That is a significant discount. A single person with taxable income above $418,400 in 2017 would pay a tax rate on her next dollar of income of 39.6% if the income was in the form of salary, but that next dollar would only be taxed at 20% if the income is from a capital gain.
An astonishing amount of the complexity in the tax code is driven by Congress’s decision to allow investors to pay lower tax rates than people whose money comes from working. Just to take one example, what has come to be known as the “carried interest loophole” would go away if capital gains were taxed at the same rates as regular income.
The much-lauded bipartisan tax bill that Ronald Reagan and congressional Democrats passed in 1986 did, in fact, eliminate the preferential rates for capital gains. Unfortunately, that parity was eliminated very soon thereafter.
There would be an additional advantage to equalizing rates on regular income and capital gains. I mentioned in my most recent Verdict column that most of the thirty percent of Americans who itemize their tax deductions actually have rather simple tax returns. This is because most of us deduct mortgage interest, state and local taxes, charitable contributions, and a few familiar items like those.

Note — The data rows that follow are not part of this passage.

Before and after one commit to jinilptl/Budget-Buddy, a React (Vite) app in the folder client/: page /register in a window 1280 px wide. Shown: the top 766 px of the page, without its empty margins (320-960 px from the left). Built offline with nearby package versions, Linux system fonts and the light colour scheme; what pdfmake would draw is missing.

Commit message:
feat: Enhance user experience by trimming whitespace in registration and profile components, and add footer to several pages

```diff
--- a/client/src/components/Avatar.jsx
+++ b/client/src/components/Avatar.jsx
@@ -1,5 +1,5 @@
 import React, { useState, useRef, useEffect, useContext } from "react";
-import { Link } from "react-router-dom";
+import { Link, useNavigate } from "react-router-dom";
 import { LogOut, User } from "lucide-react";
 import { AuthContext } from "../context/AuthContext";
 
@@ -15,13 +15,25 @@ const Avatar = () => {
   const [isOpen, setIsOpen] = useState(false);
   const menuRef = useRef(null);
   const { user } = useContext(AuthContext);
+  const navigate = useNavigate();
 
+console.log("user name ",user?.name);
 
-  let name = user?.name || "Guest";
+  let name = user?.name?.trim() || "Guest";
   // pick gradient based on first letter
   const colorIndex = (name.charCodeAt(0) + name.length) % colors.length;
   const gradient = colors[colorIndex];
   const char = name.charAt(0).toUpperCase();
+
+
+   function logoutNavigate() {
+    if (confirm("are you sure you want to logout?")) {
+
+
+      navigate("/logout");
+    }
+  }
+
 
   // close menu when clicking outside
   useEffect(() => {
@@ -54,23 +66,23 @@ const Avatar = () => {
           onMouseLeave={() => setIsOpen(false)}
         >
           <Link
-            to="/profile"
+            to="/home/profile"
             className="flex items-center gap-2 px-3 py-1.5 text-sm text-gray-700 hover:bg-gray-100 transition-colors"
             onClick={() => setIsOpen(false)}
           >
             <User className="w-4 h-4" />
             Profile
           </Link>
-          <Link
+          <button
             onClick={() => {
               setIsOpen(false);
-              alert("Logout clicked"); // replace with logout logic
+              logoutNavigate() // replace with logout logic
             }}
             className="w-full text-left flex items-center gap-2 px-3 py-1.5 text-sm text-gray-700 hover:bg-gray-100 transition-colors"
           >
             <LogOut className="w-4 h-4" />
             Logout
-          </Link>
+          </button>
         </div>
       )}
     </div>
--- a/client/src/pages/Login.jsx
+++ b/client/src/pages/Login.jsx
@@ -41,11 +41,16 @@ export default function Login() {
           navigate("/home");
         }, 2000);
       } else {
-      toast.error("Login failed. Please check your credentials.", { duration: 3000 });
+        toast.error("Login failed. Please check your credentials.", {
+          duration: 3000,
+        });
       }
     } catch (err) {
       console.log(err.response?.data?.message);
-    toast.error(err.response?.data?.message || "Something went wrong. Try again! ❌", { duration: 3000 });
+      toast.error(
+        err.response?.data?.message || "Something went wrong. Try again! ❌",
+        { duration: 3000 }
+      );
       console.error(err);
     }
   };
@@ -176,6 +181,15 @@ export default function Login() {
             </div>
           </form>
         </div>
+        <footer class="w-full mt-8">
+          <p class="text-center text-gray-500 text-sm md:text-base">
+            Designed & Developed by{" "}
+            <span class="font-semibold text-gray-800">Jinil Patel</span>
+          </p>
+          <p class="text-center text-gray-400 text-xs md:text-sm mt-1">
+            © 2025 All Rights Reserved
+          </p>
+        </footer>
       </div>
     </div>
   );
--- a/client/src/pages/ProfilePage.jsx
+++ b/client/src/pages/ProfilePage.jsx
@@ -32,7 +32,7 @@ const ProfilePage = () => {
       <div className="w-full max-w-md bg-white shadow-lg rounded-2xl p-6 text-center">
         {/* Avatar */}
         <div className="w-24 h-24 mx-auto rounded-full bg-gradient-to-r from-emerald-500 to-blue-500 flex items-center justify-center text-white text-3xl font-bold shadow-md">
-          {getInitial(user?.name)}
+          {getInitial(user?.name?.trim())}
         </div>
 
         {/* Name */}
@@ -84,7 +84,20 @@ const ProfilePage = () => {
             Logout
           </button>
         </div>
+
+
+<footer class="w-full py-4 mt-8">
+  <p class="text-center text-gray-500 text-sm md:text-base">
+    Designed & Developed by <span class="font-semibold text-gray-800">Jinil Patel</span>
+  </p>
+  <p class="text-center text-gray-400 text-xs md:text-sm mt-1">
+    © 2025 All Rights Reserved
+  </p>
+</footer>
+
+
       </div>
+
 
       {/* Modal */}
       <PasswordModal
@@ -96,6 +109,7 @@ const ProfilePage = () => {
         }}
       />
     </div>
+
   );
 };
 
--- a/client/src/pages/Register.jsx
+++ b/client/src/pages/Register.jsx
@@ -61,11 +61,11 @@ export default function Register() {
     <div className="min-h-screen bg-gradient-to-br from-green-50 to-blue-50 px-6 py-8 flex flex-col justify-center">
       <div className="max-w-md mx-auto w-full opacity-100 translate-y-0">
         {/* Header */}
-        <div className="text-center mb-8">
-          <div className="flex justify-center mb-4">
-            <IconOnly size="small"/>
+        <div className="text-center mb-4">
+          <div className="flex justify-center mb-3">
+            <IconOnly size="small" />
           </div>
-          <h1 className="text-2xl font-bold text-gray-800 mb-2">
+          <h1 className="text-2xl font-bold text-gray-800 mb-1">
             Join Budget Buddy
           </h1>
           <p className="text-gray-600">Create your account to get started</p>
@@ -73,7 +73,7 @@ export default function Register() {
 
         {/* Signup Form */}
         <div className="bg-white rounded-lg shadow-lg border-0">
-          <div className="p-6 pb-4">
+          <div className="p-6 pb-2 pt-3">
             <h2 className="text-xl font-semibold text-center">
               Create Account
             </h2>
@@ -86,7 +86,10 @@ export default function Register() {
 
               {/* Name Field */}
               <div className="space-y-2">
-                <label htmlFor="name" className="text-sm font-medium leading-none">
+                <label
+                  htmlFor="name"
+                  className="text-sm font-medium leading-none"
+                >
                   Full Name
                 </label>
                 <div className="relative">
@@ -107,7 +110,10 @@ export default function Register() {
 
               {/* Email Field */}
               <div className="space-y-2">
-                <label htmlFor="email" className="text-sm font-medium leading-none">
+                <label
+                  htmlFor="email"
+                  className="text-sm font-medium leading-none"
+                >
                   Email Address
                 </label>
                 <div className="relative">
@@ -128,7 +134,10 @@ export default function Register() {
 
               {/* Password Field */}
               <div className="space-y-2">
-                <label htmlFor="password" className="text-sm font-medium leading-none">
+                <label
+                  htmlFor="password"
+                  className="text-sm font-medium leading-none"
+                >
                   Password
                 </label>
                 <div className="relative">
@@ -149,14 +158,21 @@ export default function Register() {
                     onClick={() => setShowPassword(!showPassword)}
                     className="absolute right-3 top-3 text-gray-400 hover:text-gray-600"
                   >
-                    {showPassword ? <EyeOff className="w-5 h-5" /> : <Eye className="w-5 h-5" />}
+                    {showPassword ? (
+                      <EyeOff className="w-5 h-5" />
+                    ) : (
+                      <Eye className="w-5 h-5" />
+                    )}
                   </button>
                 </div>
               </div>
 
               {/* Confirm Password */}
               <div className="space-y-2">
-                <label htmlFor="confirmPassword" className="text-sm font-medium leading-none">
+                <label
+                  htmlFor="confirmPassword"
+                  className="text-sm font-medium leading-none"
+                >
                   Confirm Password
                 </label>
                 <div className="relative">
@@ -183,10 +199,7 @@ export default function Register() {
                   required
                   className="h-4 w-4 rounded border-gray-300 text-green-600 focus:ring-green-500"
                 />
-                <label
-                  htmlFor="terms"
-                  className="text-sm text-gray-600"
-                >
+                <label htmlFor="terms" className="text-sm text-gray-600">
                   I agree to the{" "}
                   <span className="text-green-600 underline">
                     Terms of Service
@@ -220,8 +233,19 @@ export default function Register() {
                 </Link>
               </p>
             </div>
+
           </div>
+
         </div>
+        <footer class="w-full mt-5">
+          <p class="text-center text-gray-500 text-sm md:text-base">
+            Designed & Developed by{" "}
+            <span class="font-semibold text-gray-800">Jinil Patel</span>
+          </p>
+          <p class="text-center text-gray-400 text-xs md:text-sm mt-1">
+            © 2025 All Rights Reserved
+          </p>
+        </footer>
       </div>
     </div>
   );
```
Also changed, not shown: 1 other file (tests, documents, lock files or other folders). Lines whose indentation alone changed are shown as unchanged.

For such people, filling their taxes is admittedly less simple than the 1040-EZ form that most people can use, but it is still not particularly challenging to fill out such returns. The political hue and cry about the number of words or pages in the tax code is designed to make us think that the tax code is horribly complex, but for most of us, it really is not.
Even so, there is a genuine complication that arises for upper-middle-class people who do have some realized capital gains in a given year. Because they can pay a lower rate by reporting the income as capital gains rather than regular income, there is a strong incentive to do so.
The form that people must use for that purpose, however, is truly complicated. It has, in fact, tripped me up on more than one occasion. But if the tax rates were the same on both regular and capital gains income, there would be no need to fill out the different form at all. That would be genuine simplification.
What About the Tax Rates Themselves?
Notice that of the three categories of possible tax reform that I have discussed above—the estate tax, taxing unrealized gains, and eliminating the preferential tax rates for investment income—only the first is actually an argument for achieving a more progressive system by raising the current tax rates.
It is frankly insane that Congress settled on the current system of exempting more than $11 million of estates from taxation and then imposing rates that top out at 40 percent. We can and should reduce the exemption amount and make the rates more progressive.
But the other two categories are not arguments about rates at all. We could have any set of tax rates that we like, but it would always be more progressive not to give rich people the advantages that the realization requirement and lower capital gains taxes give them.
This is not to say that I would not also be in favor of increased tax rates on higher-end taxpayers. The best economic research that I have seen suggests that the top income tax rates in the U.S. should be set in the range of 75 to 80 percent for very high incomes.
Moreover, I have not even mentioned the advantages that international tax rules provide to corporations and wealthy people. This column is already long enough.
The point is that the tax code could be make simpler and fairer both by resetting rates and by fixing the gaping loopholes that the current system provides for the richest Americans.
Unless congressional Republicans become interested in true tax reform, however, we should at least stop them from making the tax code even more tilted toward their donors.